The two elected officials also demanded an investigation by the New York Attorney General’s Office into conditions in nursing homes throughout the city and state and more stringent requirements around personal protective equipment for all nursing home employees.
“We cannot wait until this crisis is over and have this post coronavirus review,” Adams said during the conference. We must look at areas where we can right the ship now and ensure that we deal with some of the crises on the ground.”
He added that, “The virus does not discriminate but policies and practices and procedures in the city , state and country continue to discriminate in those communities that are poor and of color. Nothing really personifies that more than what is happening in nursing homes. I received a number of calls from nursing home residents who have family members who have reached out to me. We have one very concerned member of a person who is in a nursing home and they are concerned about what they have witnessed. They are a representative of the many calls we have received to our office about what is happening in nursing home facilities.”
Adams also discussed how people who have family members in nursing homes are concerned about how they are being treated.
“Many of the family members feel as though their loved ones in nursing homes are treated like they are detainees,” he said. “They can visit or see them. They are in solitary confinement in many cases. They feel this is traumatizing. It will have a long term impact on the health of many of the seniors who are in these nursing home facilities.”
Adams also brought up a statistic provided by the New York Times that 25 percent of the COVID-19 deaths in New York City have been nursing home related.
Williams thanked the woman, who didn’t want to be named, for telling her story.
“I want to thank the Jane Doe for coming forward with the courage to share her experience is,” he said. “Sadly we know and understand that she is not alone. She is not speaking on behalf of her story alone. She’s speaking on behalf of a whole story with a lot of people who are going through terrible ordeals when we didn’t have to.”
He also spoke about some of the phone calls his office have received.
“We’ve gotten calls about bodies being piled on in nursing homes in Brooklyn,” he said. “This virus didn’t create the problem. They are highlighting and exacerbating problems that already exist.”
He added that, “Many of these things were foreseeable. The people who are most vulnerable were most vulnerable before the coronavirus came about.”
Through Eric Adams, the Jane Doe shared some of her recent struggles as her family member is in a nursing home.
“Right now the residents appear to be detainees,” the woman told Adams. “There are little activities. They’ve been situated in their rooms and the doors are closed. They have a roommate. That’s all the communication they may have.
She also told Adams, “I don’t know how she’s eating. I knew I would take food for her. Lack of staff.
She said before the coronavirus, the family member was quite vibrant. Now she’s lethargic, which has created a real concern.
She also told Adams about the staff.

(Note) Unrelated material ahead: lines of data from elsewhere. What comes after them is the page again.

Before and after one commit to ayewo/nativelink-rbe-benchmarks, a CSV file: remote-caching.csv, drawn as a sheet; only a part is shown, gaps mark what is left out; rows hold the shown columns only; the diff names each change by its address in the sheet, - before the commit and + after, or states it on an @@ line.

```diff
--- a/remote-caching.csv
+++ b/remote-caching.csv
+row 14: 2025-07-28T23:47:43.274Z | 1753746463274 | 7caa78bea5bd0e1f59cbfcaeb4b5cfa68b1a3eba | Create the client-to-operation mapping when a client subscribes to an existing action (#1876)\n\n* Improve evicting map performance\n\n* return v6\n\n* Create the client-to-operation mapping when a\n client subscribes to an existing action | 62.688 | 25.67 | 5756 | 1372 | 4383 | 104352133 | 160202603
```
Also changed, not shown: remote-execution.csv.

“The staff have brought more disease in cross contaminating,” she told Adams.”The staff is coming from the streets, taking trains, cabs and buses. They don’t change their clothes when they get to the job. They are bringing diseases to the residents. Now you deny the families from interfacing with the residents so it’s not the families bringing in the diseases. It’s the staff.”
Following the conference, Adams took to Facebook to share his feelings.
“I’m proud to stand with Public Advocate Williams and a brave whistleblower to help shine much-needed light on dangerous nursing home conditions amid COVID-19,” he wrote on Facebook. We’ve both received calls on a lack of PPE, long periods spent in isolation, and makeshift morgues.Nursing home staff must have an adequate supply of PPE, residents need teleconferencing access, and we MUST empower New York State Attorney General James to create a reporting hotline and be allowed to conduct random inspects that ensure safety measures are being followed.”